Records from a data source
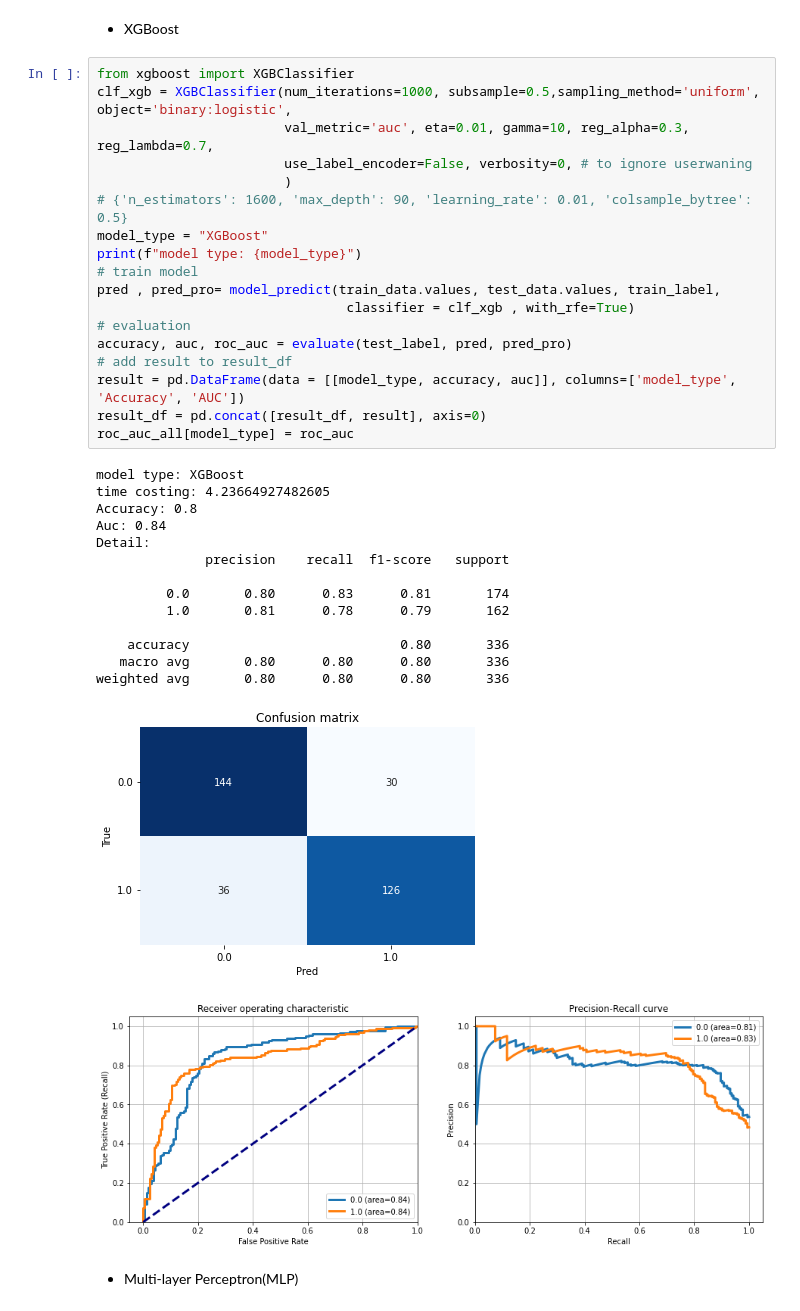
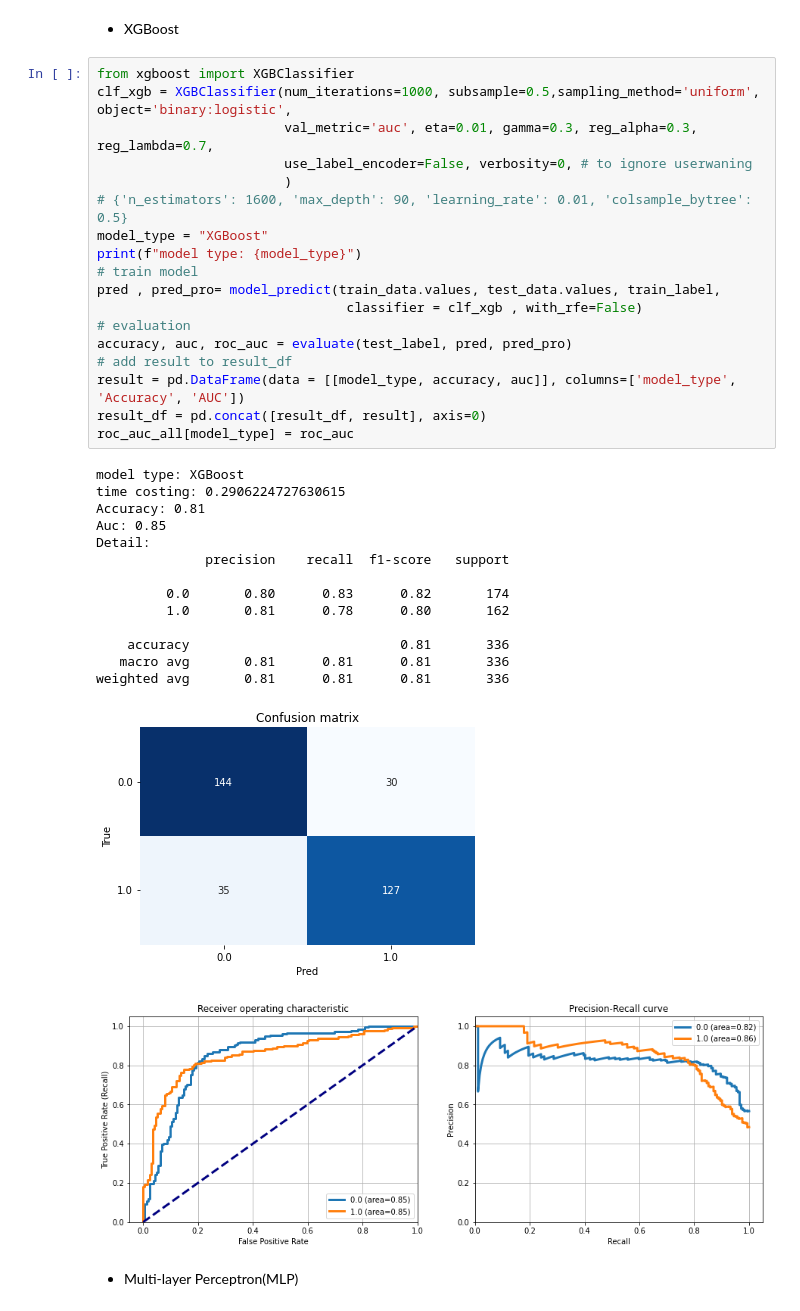
Before and after one commit to ChengHanChiu/Data_Mining, a Jupyter notebook: COVID-19_detection/COVID-19_Detection_Classification.ipynb, the cells around one changed output. Drawn from its saved outputs; the diff is of its cells as text.

```diff
--- a/COVID-19_detection/COVID-19_Detection_Classification.ipynb
+++ b/COVID-19_detection/COVID-19_Detection_Classification.ipynb
@@ -663,37 +663,37 @@ weighted avg       0.80      0.80      0.80       336
 # %%
 from xgboost import XGBClassifier
 clf_xgb = XGBClassifier(num_iterations=1000, subsample=0.5,sampling_method='uniform', object='binary:logistic',
-                        val_metric='auc', eta=0.01, gamma=10, reg_alpha=0.3, reg_lambda=0.7,
+                        val_metric='auc', eta=0.01, gamma=0.3, reg_alpha=0.3, reg_lambda=0.7,
                         use_label_encoder=False, verbosity=0, # to ignore userwaning
                         )
 # {'n_estimators': 1600, 'max_depth': 90, 'learning_rate': 0.01, 'colsample_bytree': 0.5}
 model_type = "XGBoost"
 print(f"model type: {model_type}")
 # train model
 pred , pred_pro= model_predict(train_data.values, test_data.values, train_label,
-                                classifier = clf_xgb , with_rfe=True)
+                                classifier = clf_xgb , with_rfe=False)
 # evaluation
 accuracy, auc, roc_auc = evaluate(test_label, pred, pred_pro)
 # add result to result_df
 result = pd.DataFrame(data = [[model_type, accuracy, auc]], columns=['model_type', 'Accuracy', 'AUC'])
 result_df = pd.concat([result_df, result], axis=0)
 roc_auc_all[model_type] = roc_auc
 # %% [output]
 model type: XGBoost
-time costing: 4.23664927482605
-Accuracy: 0.8
-Auc: 0.84
+time costing: 0.2906224727630615
+Accuracy: 0.81
+Auc: 0.85
 Detail:
               precision    recall  f1-score   support
 
-         0.0       0.80      0.83      0.81       174
-         1.0       0.81      0.78      0.79       162
+         0.0       0.80      0.83      0.82       174
+         1.0       0.81      0.78      0.80       162
 
-    accuracy                           0.80       336
-   macro avg       0.80      0.80      0.80       336
-weighted avg       0.80      0.80      0.80       336
+    accuracy                           0.81       336
+   macro avg       0.81      0.81      0.81       336
+weighted avg       0.81      0.81      0.81       336
 [figure]
-[figure, old version]
+[figure, new version]
 # %% [markdown]
 + Multi-layer Perceptron(MLP)
 # %%
```
Also changed, not shown: parts of 11 cells of this notebook, 1 other file.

→ **ACTIVITY**:
Pictures must not appear in the copy, and every record must be restated word for word.

→ **OUTPUT BELOW**:
Before and after one commit to ChengHanChiu/Data_Mining, a Jupyter notebook: COVID-19_detection/COVID-19_Detection_Classification.ipynb, the cells around one changed output. Drawn from its saved outputs; the diff is of its cells as text.

```diff
--- a/COVID-19_detection/COVID-19_Detection_Classification.ipynb
+++ b/COVID-19_detection/COVID-19_Detection_Classification.ipynb
@@ -663,37 +663,37 @@ weighted avg       0.80      0.80      0.80       336
 # %%
 from xgboost import XGBClassifier
 clf_xgb = XGBClassifier(num_iterations=1000, subsample=0.5,sampling_method='uniform', object='binary:logistic',
-                        val_metric='auc', eta=0.01, gamma=10, reg_alpha=0.3, reg_lambda=0.7,
+                        val_metric='auc', eta=0.01, gamma=0.3, reg_alpha=0.3, reg_lambda=0.7,
                         use_label_encoder=False, verbosity=0, # to ignore userwaning
                         )
 # {'n_estimators': 1600, 'max_depth': 90, 'learning_rate': 0.01, 'colsample_bytree': 0.5}
 model_type = "XGBoost"
 print(f"model type: {model_type}")
 # train model
 pred , pred_pro= model_predict(train_data.values, test_data.values, train_label,
-                                classifier = clf_xgb , with_rfe=True)
+                                classifier = clf_xgb , with_rfe=False)
 # evaluation
 accuracy, auc, roc_auc = evaluate(test_label, pred, pred_pro)
 # add result to result_df
 result = pd.DataFrame(data = [[model_type, accuracy, auc]], columns=['model_type', 'Accuracy', 'AUC'])
 result_df = pd.concat([result_df, result], axis=0)
 roc_auc_all[model_type] = roc_auc
 # %% [output]
 model type: XGBoost
-time costing: 4.23664927482605
-Accuracy: 0.8
-Auc: 0.84
+time costing: 0.2906224727630615
+Accuracy: 0.81
+Auc: 0.85
 Detail:
               precision    recall  f1-score   support
 
-         0.0       0.80      0.83      0.81       174
-         1.0       0.81      0.78      0.79       162
+         0.0       0.80      0.83      0.82       174
+         1.0       0.81      0.78      0.80       162
 
-    accuracy                           0.80       336
-   macro avg       0.80      0.80      0.80       336
-weighted avg       0.80      0.80      0.80       336
+    accuracy                           0.81       336
+   macro avg       0.81      0.81      0.81       336
+weighted avg       0.81      0.81      0.81       336
 [figure]
-[figure, old version]
+[figure, new version]
 # %% [markdown]
 + Multi-layer Perceptron(MLP)
 # %%
```
Also changed, not shown: parts of 11 cells of this notebook, 1 other file.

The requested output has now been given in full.